Return each line of the data below that contains the string "Sessions".

▸ **SOURCE RECORDS**
....

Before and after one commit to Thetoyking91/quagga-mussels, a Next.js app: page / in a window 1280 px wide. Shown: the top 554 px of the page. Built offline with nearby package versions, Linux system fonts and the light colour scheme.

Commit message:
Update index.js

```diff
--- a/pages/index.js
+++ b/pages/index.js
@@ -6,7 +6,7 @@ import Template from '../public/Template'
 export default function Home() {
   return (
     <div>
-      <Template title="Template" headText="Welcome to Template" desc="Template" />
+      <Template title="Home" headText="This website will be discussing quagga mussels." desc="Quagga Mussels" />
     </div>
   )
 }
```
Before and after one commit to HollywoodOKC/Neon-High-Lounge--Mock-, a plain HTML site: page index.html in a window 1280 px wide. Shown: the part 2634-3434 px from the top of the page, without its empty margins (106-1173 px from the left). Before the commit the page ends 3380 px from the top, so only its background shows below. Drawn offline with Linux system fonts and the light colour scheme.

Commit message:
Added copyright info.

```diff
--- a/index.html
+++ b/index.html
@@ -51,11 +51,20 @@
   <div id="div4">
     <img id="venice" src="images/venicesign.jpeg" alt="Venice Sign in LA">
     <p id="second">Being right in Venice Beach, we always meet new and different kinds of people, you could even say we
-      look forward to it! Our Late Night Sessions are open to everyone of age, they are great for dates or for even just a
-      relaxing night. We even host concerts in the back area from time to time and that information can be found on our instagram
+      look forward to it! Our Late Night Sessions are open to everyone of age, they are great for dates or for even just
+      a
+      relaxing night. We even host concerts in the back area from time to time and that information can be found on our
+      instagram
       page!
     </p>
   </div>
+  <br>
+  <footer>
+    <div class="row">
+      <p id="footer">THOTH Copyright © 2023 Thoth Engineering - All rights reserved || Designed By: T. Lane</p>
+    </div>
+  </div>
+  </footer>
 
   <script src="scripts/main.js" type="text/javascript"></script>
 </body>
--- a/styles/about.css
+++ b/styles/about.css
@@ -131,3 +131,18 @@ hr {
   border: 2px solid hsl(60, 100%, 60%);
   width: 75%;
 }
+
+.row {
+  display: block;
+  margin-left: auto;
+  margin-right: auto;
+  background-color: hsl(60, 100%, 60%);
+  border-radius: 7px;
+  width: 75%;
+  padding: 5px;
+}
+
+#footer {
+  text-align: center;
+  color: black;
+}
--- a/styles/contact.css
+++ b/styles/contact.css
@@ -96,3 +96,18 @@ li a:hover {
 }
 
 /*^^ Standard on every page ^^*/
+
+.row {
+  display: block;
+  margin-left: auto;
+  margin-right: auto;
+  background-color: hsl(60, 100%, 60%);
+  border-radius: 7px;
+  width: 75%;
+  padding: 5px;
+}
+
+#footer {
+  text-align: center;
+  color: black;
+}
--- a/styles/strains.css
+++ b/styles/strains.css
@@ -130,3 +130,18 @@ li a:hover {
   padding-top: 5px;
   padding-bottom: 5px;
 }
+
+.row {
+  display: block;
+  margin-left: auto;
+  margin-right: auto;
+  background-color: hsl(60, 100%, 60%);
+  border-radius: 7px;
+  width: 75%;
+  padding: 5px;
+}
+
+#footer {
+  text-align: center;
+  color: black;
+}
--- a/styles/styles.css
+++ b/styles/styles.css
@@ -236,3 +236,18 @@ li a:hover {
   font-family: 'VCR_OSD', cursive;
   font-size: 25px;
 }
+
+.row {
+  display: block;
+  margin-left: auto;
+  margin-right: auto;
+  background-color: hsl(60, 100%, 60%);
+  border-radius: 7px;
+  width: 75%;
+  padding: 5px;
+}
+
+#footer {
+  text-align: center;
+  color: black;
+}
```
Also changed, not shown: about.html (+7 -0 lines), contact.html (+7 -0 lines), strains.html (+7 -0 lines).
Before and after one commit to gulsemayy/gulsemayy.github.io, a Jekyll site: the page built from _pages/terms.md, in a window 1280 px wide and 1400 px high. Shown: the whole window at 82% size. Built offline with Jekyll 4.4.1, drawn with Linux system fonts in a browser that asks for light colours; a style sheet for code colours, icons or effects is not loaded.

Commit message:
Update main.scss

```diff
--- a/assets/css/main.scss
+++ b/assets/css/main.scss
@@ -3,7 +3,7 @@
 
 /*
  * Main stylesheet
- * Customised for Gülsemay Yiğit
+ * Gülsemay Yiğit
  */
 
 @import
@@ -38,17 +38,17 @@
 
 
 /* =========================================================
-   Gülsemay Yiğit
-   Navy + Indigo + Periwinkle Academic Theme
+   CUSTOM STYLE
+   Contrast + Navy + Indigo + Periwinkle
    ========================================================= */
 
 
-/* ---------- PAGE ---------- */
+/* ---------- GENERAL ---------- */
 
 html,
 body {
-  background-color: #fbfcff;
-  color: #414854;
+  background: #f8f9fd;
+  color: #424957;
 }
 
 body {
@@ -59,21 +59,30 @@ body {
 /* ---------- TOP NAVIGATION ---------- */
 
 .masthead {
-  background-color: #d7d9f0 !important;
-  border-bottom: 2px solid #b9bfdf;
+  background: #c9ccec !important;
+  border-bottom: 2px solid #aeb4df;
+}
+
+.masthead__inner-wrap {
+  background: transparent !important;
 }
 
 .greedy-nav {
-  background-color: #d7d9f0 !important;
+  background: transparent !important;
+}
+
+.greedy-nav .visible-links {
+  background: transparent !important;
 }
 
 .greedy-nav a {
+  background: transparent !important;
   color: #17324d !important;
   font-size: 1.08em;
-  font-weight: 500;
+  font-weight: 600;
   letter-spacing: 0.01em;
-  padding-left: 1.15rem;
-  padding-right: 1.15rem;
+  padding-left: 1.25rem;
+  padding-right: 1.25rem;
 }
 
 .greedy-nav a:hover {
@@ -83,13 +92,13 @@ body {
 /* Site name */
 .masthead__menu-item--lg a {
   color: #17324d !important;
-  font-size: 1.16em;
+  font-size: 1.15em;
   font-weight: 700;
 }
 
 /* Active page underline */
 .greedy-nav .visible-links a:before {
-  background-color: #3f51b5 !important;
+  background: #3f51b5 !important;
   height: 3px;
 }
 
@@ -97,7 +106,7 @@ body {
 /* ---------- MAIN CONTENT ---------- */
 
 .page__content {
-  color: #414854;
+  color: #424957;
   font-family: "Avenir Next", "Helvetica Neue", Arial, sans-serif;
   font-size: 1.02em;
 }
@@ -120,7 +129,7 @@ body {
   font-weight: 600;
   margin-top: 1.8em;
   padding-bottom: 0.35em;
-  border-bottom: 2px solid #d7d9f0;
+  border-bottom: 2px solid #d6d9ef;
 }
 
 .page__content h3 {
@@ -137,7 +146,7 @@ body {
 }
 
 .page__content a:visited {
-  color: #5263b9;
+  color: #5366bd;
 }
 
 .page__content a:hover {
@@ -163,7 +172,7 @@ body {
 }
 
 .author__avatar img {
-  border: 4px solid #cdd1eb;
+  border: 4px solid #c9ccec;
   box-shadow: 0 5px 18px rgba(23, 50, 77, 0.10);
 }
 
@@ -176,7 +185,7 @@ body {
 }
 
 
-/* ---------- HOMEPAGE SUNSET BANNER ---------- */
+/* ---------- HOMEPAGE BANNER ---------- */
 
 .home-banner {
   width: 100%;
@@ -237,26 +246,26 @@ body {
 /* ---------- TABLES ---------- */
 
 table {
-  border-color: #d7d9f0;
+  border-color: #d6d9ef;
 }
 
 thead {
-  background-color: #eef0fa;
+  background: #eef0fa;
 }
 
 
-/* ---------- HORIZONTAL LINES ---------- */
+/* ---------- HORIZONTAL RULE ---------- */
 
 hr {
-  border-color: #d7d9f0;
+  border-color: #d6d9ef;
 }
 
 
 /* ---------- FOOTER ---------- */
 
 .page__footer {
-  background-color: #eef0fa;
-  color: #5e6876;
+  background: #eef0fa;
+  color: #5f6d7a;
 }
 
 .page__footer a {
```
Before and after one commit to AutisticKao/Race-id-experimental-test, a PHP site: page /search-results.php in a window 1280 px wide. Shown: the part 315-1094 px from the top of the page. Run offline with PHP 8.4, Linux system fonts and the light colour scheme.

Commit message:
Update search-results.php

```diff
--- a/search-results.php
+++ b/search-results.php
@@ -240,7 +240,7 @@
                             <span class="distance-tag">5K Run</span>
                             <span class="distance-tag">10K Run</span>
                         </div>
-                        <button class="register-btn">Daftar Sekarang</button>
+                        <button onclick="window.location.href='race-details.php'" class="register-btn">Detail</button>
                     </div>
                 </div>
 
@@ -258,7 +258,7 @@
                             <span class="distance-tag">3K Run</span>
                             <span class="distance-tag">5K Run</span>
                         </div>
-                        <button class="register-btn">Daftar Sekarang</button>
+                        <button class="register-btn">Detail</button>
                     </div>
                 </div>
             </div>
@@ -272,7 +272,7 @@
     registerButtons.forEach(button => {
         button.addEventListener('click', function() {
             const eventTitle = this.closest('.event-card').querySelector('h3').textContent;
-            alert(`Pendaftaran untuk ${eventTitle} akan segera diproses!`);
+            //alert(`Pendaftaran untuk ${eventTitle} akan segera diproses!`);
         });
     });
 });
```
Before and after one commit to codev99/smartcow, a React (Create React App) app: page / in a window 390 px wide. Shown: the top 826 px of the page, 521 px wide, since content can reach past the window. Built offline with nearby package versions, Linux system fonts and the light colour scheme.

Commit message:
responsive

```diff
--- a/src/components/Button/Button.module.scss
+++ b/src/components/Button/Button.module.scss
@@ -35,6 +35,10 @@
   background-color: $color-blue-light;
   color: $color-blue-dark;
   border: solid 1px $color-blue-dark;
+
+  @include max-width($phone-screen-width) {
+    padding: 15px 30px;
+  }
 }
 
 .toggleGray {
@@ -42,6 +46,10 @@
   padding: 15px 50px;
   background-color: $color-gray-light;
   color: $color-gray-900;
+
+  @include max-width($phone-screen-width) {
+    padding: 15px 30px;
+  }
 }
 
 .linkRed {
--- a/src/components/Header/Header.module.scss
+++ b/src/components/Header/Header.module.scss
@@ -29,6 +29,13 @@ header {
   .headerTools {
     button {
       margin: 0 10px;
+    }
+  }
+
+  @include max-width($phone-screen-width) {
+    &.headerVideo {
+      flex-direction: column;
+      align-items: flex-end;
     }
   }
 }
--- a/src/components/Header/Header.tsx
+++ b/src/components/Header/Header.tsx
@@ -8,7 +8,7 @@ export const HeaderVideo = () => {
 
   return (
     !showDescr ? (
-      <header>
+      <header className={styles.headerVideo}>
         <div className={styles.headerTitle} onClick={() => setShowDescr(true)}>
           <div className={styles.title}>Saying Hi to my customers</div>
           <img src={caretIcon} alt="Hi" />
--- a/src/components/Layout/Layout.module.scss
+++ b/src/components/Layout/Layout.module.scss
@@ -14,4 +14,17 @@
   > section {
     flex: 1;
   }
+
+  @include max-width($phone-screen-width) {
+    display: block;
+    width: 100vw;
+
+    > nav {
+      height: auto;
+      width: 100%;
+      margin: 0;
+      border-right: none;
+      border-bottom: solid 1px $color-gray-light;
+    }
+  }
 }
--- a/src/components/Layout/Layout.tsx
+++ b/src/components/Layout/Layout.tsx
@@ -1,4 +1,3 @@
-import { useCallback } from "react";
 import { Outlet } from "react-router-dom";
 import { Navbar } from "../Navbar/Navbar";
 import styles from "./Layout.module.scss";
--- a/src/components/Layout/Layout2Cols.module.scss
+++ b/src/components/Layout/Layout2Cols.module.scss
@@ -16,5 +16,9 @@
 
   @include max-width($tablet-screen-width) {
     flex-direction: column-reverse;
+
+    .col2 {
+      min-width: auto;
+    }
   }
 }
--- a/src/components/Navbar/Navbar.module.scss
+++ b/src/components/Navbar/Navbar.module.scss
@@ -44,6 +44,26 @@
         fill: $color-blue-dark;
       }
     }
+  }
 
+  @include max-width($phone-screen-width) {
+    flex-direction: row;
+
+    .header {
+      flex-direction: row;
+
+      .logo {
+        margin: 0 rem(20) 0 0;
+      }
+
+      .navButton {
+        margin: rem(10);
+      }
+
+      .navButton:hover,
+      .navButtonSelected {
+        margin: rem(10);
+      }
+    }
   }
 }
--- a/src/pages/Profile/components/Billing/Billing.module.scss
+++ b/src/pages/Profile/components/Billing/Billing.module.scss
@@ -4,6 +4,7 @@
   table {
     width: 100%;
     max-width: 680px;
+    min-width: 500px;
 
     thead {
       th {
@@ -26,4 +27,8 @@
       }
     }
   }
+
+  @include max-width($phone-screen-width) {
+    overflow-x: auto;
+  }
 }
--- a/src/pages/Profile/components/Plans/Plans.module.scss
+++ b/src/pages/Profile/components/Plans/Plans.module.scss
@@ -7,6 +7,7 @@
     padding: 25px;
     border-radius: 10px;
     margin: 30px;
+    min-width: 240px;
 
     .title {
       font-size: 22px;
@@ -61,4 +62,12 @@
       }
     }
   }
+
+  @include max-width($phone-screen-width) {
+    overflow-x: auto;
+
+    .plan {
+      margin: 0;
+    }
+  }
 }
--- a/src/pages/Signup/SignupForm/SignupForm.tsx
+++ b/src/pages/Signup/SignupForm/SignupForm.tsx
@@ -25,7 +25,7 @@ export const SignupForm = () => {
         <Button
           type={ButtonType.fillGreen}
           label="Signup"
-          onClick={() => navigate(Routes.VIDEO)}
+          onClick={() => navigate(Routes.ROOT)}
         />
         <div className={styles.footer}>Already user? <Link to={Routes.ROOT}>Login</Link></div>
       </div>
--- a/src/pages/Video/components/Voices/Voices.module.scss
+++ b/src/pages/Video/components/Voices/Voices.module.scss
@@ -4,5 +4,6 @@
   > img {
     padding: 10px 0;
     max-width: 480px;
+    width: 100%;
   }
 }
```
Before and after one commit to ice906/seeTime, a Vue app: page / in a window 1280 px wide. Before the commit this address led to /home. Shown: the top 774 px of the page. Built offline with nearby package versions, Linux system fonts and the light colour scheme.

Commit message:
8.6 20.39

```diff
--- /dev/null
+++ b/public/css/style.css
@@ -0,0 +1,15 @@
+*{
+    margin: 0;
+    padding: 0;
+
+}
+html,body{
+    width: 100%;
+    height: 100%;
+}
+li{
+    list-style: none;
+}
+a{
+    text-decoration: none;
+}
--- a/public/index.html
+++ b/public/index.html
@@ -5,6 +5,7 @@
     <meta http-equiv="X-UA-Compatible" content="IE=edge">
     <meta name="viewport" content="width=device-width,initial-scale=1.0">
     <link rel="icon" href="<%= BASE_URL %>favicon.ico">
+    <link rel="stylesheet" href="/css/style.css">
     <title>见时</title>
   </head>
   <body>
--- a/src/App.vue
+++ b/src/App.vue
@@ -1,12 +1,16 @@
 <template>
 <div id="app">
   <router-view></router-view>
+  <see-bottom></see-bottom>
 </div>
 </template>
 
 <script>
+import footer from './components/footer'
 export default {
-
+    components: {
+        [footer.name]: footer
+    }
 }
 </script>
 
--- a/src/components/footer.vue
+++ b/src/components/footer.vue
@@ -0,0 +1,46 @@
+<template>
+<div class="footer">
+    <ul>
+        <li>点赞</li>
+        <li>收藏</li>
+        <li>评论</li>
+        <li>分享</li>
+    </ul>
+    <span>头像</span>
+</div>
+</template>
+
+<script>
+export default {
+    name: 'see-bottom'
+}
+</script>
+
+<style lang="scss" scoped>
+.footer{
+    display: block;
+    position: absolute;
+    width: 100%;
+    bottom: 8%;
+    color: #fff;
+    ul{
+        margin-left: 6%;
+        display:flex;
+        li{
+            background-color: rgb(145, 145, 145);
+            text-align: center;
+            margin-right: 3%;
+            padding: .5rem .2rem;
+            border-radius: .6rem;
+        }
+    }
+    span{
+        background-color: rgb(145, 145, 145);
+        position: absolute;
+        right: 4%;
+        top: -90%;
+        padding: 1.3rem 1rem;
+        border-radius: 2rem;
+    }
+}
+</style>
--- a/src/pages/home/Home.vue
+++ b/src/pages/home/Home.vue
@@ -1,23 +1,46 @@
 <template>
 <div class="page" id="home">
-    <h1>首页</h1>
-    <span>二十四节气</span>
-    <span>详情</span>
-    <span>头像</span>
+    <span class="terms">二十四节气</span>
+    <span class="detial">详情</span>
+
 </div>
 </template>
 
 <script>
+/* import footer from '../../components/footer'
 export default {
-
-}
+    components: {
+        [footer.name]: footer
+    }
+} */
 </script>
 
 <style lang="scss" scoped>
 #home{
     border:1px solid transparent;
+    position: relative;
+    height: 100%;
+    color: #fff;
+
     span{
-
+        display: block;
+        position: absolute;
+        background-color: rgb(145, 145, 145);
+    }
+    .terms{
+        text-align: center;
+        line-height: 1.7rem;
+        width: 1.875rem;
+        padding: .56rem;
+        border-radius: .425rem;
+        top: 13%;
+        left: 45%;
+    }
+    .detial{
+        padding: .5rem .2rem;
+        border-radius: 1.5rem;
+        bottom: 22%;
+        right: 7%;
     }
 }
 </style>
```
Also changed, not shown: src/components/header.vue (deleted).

....

▸ **RESULT FOR THIS TASK**
-      look forward to it! Our Late Night Sessions are open to everyone of age, they are great for dates or for even just a
+      look forward to it! Our Late Night Sessions are open to everyone of age, they are great for dates or for even just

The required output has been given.